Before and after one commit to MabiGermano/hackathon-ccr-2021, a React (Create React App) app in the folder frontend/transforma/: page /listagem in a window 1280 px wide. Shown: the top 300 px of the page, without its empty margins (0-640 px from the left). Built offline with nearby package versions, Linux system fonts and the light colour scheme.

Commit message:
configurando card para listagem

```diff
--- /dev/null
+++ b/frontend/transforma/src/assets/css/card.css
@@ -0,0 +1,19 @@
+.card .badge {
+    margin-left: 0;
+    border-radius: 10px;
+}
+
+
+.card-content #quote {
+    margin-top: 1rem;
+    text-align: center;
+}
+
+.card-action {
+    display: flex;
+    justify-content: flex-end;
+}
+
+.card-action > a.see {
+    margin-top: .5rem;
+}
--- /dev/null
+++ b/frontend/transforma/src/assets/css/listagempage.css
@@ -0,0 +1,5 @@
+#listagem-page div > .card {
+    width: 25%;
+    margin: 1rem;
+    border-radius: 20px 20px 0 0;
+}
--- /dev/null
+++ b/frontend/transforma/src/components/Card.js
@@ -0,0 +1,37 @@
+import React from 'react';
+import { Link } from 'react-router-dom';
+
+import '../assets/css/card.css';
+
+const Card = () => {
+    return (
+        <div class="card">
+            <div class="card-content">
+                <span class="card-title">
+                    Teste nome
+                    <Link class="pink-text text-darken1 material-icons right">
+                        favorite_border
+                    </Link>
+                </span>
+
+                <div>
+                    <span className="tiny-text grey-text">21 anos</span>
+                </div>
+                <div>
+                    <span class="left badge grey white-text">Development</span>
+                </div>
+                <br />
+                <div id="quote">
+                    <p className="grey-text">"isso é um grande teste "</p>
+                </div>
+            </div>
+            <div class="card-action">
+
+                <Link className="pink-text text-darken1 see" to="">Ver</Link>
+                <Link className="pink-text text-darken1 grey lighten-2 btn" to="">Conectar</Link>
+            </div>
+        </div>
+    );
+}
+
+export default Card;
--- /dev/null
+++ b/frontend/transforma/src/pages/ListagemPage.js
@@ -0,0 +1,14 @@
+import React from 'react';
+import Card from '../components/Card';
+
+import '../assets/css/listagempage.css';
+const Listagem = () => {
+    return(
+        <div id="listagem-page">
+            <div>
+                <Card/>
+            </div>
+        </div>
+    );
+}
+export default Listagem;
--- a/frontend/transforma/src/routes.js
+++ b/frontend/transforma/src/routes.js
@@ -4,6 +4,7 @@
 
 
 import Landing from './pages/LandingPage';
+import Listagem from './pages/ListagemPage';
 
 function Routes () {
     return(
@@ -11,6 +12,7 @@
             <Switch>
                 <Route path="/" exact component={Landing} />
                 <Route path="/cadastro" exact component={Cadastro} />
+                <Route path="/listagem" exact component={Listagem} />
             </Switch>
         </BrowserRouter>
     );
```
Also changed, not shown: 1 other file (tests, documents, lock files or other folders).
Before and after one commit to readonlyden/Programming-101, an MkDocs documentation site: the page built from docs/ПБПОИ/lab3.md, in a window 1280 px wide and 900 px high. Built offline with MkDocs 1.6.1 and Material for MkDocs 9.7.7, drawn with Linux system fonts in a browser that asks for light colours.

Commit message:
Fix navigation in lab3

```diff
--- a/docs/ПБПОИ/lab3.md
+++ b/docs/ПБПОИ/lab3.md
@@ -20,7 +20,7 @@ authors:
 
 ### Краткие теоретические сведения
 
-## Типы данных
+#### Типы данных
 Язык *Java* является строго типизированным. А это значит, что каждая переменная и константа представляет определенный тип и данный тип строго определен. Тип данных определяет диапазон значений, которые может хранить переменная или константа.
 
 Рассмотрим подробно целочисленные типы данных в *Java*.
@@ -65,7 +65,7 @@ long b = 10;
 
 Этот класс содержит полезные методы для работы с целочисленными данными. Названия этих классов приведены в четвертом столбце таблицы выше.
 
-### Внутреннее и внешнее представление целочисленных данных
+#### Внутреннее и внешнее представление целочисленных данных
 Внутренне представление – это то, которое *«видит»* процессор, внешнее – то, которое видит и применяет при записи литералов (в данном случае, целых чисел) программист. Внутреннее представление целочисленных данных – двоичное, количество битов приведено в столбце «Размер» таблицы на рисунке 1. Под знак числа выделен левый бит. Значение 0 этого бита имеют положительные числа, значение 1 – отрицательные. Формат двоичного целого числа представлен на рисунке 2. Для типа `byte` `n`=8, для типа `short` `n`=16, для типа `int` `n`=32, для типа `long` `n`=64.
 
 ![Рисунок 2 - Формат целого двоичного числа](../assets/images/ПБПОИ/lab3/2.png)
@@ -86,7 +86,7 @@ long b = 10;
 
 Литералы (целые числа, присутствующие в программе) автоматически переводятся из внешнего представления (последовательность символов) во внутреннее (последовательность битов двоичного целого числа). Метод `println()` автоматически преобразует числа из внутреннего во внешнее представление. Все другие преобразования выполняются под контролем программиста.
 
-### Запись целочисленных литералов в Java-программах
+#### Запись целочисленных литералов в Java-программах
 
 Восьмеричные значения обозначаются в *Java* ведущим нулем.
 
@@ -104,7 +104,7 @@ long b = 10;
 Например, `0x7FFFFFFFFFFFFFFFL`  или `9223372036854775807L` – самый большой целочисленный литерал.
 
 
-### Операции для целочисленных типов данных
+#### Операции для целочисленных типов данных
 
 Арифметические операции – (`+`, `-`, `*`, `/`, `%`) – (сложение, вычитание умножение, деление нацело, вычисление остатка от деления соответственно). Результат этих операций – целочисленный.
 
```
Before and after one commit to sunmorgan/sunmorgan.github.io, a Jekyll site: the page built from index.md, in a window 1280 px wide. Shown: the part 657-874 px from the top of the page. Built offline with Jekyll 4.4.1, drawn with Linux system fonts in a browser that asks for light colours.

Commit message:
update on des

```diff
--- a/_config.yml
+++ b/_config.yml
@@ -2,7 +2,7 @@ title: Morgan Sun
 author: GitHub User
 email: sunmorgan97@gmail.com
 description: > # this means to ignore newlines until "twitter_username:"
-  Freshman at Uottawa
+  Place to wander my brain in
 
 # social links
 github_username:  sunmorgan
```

================

▸ **What is required**
Retype the whole of the listing. Nothing may be altered or omitted.

▸ **Problem solution**
Before and after one commit to MabiGermano/hackathon-ccr-2021, a React (Create React App) app in the folder frontend/transforma/: page /listagem in a window 1280 px wide. Shown: the top 300 px of the page, without its empty margins (0-640 px from the left). Built offline with nearby package versions, Linux system fonts and the light colour scheme.

Commit message:
configurando card para listagem

```diff
--- /dev/null
+++ b/frontend/transforma/src/assets/css/card.css
@@ -0,0 +1,19 @@
+.card .badge {
+    margin-left: 0;
+    border-radius: 10px;
+}
+
+
+.card-content #quote {
+    margin-top: 1rem;
+    text-align: center;
+}
+
+.card-action {
+    display: flex;
+    justify-content: flex-end;
+}
+
+.card-action > a.see {
+    margin-top: .5rem;
+}
--- /dev/null
+++ b/frontend/transforma/src/assets/css/listagempage.css
@@ -0,0 +1,5 @@
+#listagem-page div > .card {
+    width: 25%;
+    margin: 1rem;
+    border-radius: 20px 20px 0 0;
+}
--- /dev/null
+++ b/frontend/transforma/src/components/Card.js
@@ -0,0 +1,37 @@
+import React from 'react';
+import { Link } from 'react-router-dom';
+
+import '../assets/css/card.css';
+
+const Card = () => {
+    return (
+        <div class="card">
+            <div class="card-content">
+                <span class="card-title">
+                    Teste nome
+                    <Link class="pink-text text-darken1 material-icons right">
+                        favorite_border
+                    </Link>
+                </span>
+
+                <div>
+                    <span className="tiny-text grey-text">21 anos</span>
+                </div>
+                <div>
+                    <span class="left badge grey white-text">Development</span>
+                </div>
+                <br />
+                <div id="quote">
+                    <p className="grey-text">"isso é um grande teste "</p>
+                </div>
+            </div>
+            <div class="card-action">
+
+                <Link className="pink-text text-darken1 see" to="">Ver</Link>
+                <Link className="pink-text text-darken1 grey lighten-2 btn" to="">Conectar</Link>
+            </div>
+        </div>
+    );
+}
+
+export default Card;
--- /dev/null
+++ b/frontend/transforma/src/pages/ListagemPage.js
@@ -0,0 +1,14 @@
+import React from 'react';
+import Card from '../components/Card';
+
+import '../assets/css/listagempage.css';
+const Listagem = () => {
+    return(
+        <div id="listagem-page">
+            <div>
+                <Card/>
+            </div>
+        </div>
+    );
+}
+export default Listagem;
--- a/frontend/transforma/src/routes.js
+++ b/frontend/transforma/src/routes.js
@@ -4,6 +4,7 @@
 
 
 import Landing from './pages/LandingPage';
+import Listagem from './pages/ListagemPage';
 
 function Routes () {
     return(
@@ -11,6 +12,7 @@
             <Switch>
                 <Route path="/" exact component={Landing} />
                 <Route path="/cadastro" exact component={Cadastro} />
+                <Route path="/listagem" exact component={Listagem} />
             </Switch>
         </BrowserRouter>
     );
```
Also changed, not shown: 1 other file (tests, documents, lock files or other folders).
Before and after one commit to readonlyden/Programming-101, an MkDocs documentation site: the page built from docs/ПБПОИ/lab3.md, in a window 1280 px wide and 900 px high. Built offline with MkDocs 1.6.1 and Material for MkDocs 9.7.7, drawn with Linux system fonts in a browser that asks for light colours.

Commit message:
Fix navigation in lab3

```diff
--- a/docs/ПБПОИ/lab3.md
+++ b/docs/ПБПОИ/lab3.md
@@ -20,7 +20,7 @@ authors:
 
 ### Краткие теоретические сведения
 
-## Типы данных
+#### Типы данных
 Язык *Java* является строго типизированным. А это значит, что каждая переменная и константа представляет определенный тип и данный тип строго определен. Тип данных определяет диапазон значений, которые может хранить переменная или константа.
 
 Рассмотрим подробно целочисленные типы данных в *Java*.
@@ -65,7 +65,7 @@ long b = 10;
 
 Этот класс содержит полезные методы для работы с целочисленными данными. Названия этих классов приведены в четвертом столбце таблицы выше.
 
-### Внутреннее и внешнее представление целочисленных данных
+#### Внутреннее и внешнее представление целочисленных данных
 Внутренне представление – это то, которое *«видит»* процессор, внешнее – то, которое видит и применяет при записи литералов (в данном случае, целых чисел) программист. Внутреннее представление целочисленных данных – двоичное, количество битов приведено в столбце «Размер» таблицы на рисунке 1. Под знак числа выделен левый бит. Значение 0 этого бита имеют положительные числа, значение 1 – отрицательные. Формат двоичного целого числа представлен на рисунке 2. Для типа `byte` `n`=8, для типа `short` `n`=16, для типа `int` `n`=32, для типа `long` `n`=64.
 
 ![Рисунок 2 - Формат целого двоичного числа](../assets/images/ПБПОИ/lab3/2.png)
@@ -86,7 +86,7 @@ long b = 10;
 
 Литералы (целые числа, присутствующие в программе) автоматически переводятся из внешнего представления (последовательность символов) во внутреннее (последовательность битов двоичного целого числа). Метод `println()` автоматически преобразует числа из внутреннего во внешнее представление. Все другие преобразования выполняются под контролем программиста.
 
-### Запись целочисленных литералов в Java-программах
+#### Запись целочисленных литералов в Java-программах
 
 Восьмеричные значения обозначаются в *Java* ведущим нулем.
 
@@ -104,7 +104,7 @@ long b = 10;
 Например, `0x7FFFFFFFFFFFFFFFL`  или `9223372036854775807L` – самый большой целочисленный литерал.
 
 
-### Операции для целочисленных типов данных
+#### Операции для целочисленных типов данных
 
 Арифметические операции – (`+`, `-`, `*`, `/`, `%`) – (сложение, вычитание умножение, деление нацело, вычисление остатка от деления соответственно). Результат этих операций – целочисленный.
 
```
Before and after one commit to sunmorgan/sunmorgan.github.io, a Jekyll site: the page built from index.md, in a window 1280 px wide. Shown: the part 657-874 px from the top of the page. Built offline with Jekyll 4.4.1, drawn with Linux system fonts in a browser that asks for light colours.

Commit message:
update on des

```diff
--- a/_config.yml
+++ b/_config.yml
@@ -2,7 +2,7 @@ title: Morgan Sun
 author: GitHub User
 email: sunmorgan97@gmail.com
 description: > # this means to ignore newlines until "twitter_username:"
-  Freshman at Uottawa
+  Place to wander my brain in
 
 # social links
 github_username:  sunmorgan
```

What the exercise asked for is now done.